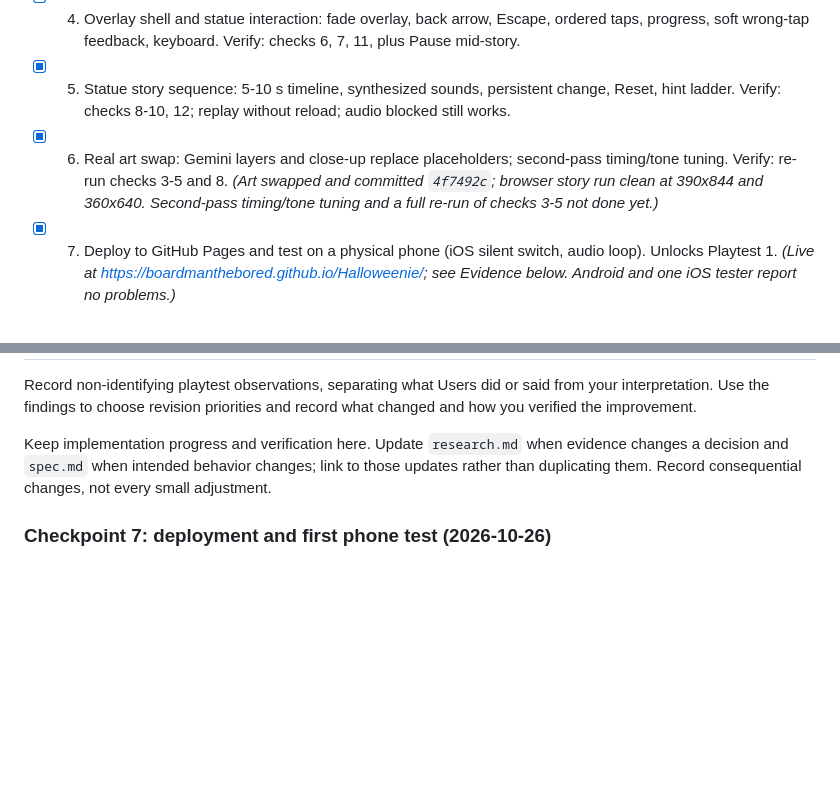
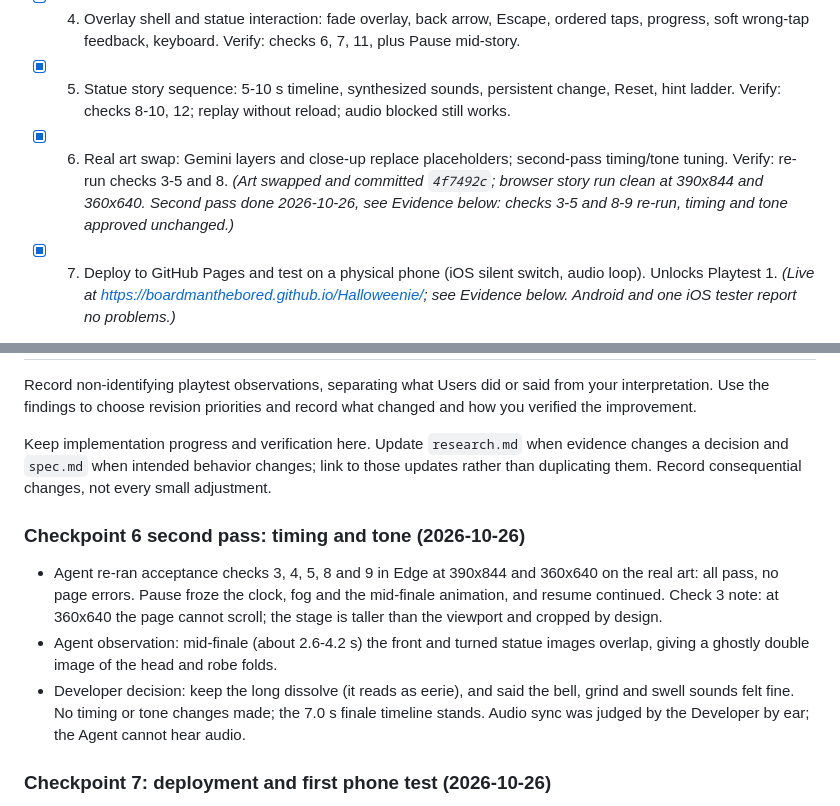
Before and after one commit to BoardmanTheBored/Halloweenie, a Markdown page: plan.md, 2 parts joined by grey strips. Drawn GitHub-style; blank space fills up the shorter version.

Commit message:
Record checkpoint 6 second pass: checks re-run, timing and tone approved
Co-Authored-By: Claude Sonnet 5.5 <noreply@anthropic.com>

```diff
--- a/plan.md
+++ b/plan.md
@@ -27,7 +27,7 @@ Main risk: the art pipeline (Gemini output split into transparent layers, fit to
 - [x] 3. Ambience: fog, gate-lantern flicker, bats, synthesized wind loop. Verify: checks 4, 5 (pause stops everything).
 - [x] 4. Overlay shell and statue interaction: fade overlay, back arrow, Escape, ordered taps, progress, soft wrong-tap feedback, keyboard. Verify: checks 6, 7, 11, plus Pause mid-story.
 - [x] 5. Statue story sequence: 5-10 s timeline, synthesized sounds, persistent change, Reset, hint ladder. Verify: checks 8-10, 12; replay without reload; audio blocked still works.
-- [x] 6. Real art swap: Gemini layers and close-up replace placeholders; second-pass timing/tone tuning. Verify: re-run checks 3-5 and 8. *(Art swapped and committed `4f7492c`; browser story run clean at 390x844 and 360x640. Second-pass timing/tone tuning and a full re-run of checks 3-5 not done yet.)*
+- [x] 6. Real art swap: Gemini layers and close-up replace placeholders; second-pass timing/tone tuning. Verify: re-run checks 3-5 and 8. *(Art swapped and committed `4f7492c`; browser story run clean at 390x844 and 360x640. Second pass done 2026-10-26, see Evidence below: checks 3-5 and 8-9 re-run, timing and tone approved unchanged.)*
 - [x] 7. Deploy to GitHub Pages and test on a physical phone (iOS silent switch, audio loop). Unlocks Playtest 1. *(Live at https://boardmanthebored.github.io/Halloweenie/; see Evidence below. Android and one iOS tester report no problems.)*
 
 Each checkpoint ends with a git commit after the Developer has tested it.
@@ -40,6 +40,12 @@ Record non-identifying playtest observations, separating what Users did or said
 
 Keep implementation progress and verification here. Update `research.md` when evidence changes a decision and `spec.md` when intended behavior changes; link to those updates rather than duplicating them. Record consequential changes, not every small adjustment.
 
+### Checkpoint 6 second pass: timing and tone (2026-10-26)
+
+- Agent re-ran acceptance checks 3, 4, 5, 8 and 9 in Edge at 390x844 and 360x640 on the real art: all pass, no page errors. Pause froze the clock, fog and the mid-finale animation, and resume continued. Check 3 note: at 360x640 the page cannot scroll; the stage is taller than the viewport and cropped by design.
+- Agent observation: mid-finale (about 2.6-4.2 s) the front and turned statue images overlap, giving a ghostly double image of the head and robe folds.
+- Developer decision: keep the long dissolve (it reads as eerie), and said the bell, grind and swell sounds felt fine. No timing or tone changes made; the 7.0 s finale timeline stands. Audio sync was judged by the Developer by ear; the Agent cannot hear audio.
+
 ### Checkpoint 7: deployment and first phone test (2026-10-26)
 
 - Deployed from `main` (root) to GitHub Pages; the Developer enabled Pages in repo Settings. The deployed page returned 200 and an automated Edge run at 390x844 completed the whole statue story (taps, finale, persistent change, overlay closed). Only console errors: two 404s for `favicon.ico` (no icon file; harmless).
```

What is needed — Whatever pictures the entries contain, omit them, and write the rest out exactly.

Your response —
Before and after one commit to BoardmanTheBored/Halloweenie, a Markdown page: plan.md, 2 parts joined by grey strips. Drawn GitHub-style; blank space fills up the shorter version.

Commit message:
Record checkpoint 6 second pass: checks re-run, timing and tone approved
Co-Authored-By: Claude Sonnet 5.5 <noreply@anthropic.com>

```diff
--- a/plan.md
+++ b/plan.md
@@ -27,7 +27,7 @@ Main risk: the art pipeline (Gemini output split into transparent layers, fit to
 - [x] 3. Ambience: fog, gate-lantern flicker, bats, synthesized wind loop. Verify: checks 4, 5 (pause stops everything).
 - [x] 4. Overlay shell and statue interaction: fade overlay, back arrow, Escape, ordered taps, progress, soft wrong-tap feedback, keyboard. Verify: checks 6, 7, 11, plus Pause mid-story.
 - [x] 5. Statue story sequence: 5-10 s timeline, synthesized sounds, persistent change, Reset, hint ladder. Verify: checks 8-10, 12; replay without reload; audio blocked still works.
-- [x] 6. Real art swap: Gemini layers and close-up replace placeholders; second-pass timing/tone tuning. Verify: re-run checks 3-5 and 8. *(Art swapped and committed `4f7492c`; browser story run clean at 390x844 and 360x640. Second-pass timing/tone tuning and a full re-run of checks 3-5 not done yet.)*
+- [x] 6. Real art swap: Gemini layers and close-up replace placeholders; second-pass timing/tone tuning. Verify: re-run checks 3-5 and 8. *(Art swapped and committed `4f7492c`; browser story run clean at 390x844 and 360x640. Second pass done 2026-10-26, see Evidence below: checks 3-5 and 8-9 re-run, timing and tone approved unchanged.)*
 - [x] 7. Deploy to GitHub Pages and test on a physical phone (iOS silent switch, audio loop). Unlocks Playtest 1. *(Live at https://boardmanthebored.github.io/Halloweenie/; see Evidence below. Android and one iOS tester report no problems.)*
 
 Each checkpoint ends with a git commit after the Developer has tested it.
@@ -40,6 +40,12 @@ Record non-identifying playtest observations, separating what Users did or said
 
 Keep implementation progress and verification here. Update `research.md` when evidence changes a decision and `spec.md` when intended behavior changes; link to those updates rather than duplicating them. Record consequential changes, not every small adjustment.
 
+### Checkpoint 6 second pass: timing and tone (2026-10-26)
+
+- Agent re-ran acceptance checks 3, 4, 5, 8 and 9 in Edge at 390x844 and 360x640 on the real art: all pass, no page errors. Pause froze the clock, fog and the mid-finale animation, and resume continued. Check 3 note: at 360x640 the page cannot scroll; the stage is taller than the viewport and cropped by design.
+- Agent observation: mid-finale (about 2.6-4.2 s) the front and turned statue images overlap, giving a ghostly double image of the head and robe folds.
+- Developer decision: keep the long dissolve (it reads as eerie), and said the bell, grind and swell sounds felt fine. No timing or tone changes made; the 7.0 s finale timeline stands. Audio sync was judged by the Developer by ear; the Agent cannot hear audio.
+
 ### Checkpoint 7: deployment and first phone test (2026-10-26)
 
 - Deployed from `main` (root) to GitHub Pages; the Developer enabled Pages in repo Settings. The deployed page returned 200 and an automated Edge run at 390x844 completed the whole statue story (taps, finale, persistent change, overlay closed). Only console errors: two 404s for `favicon.ico` (no icon file; harmless).
```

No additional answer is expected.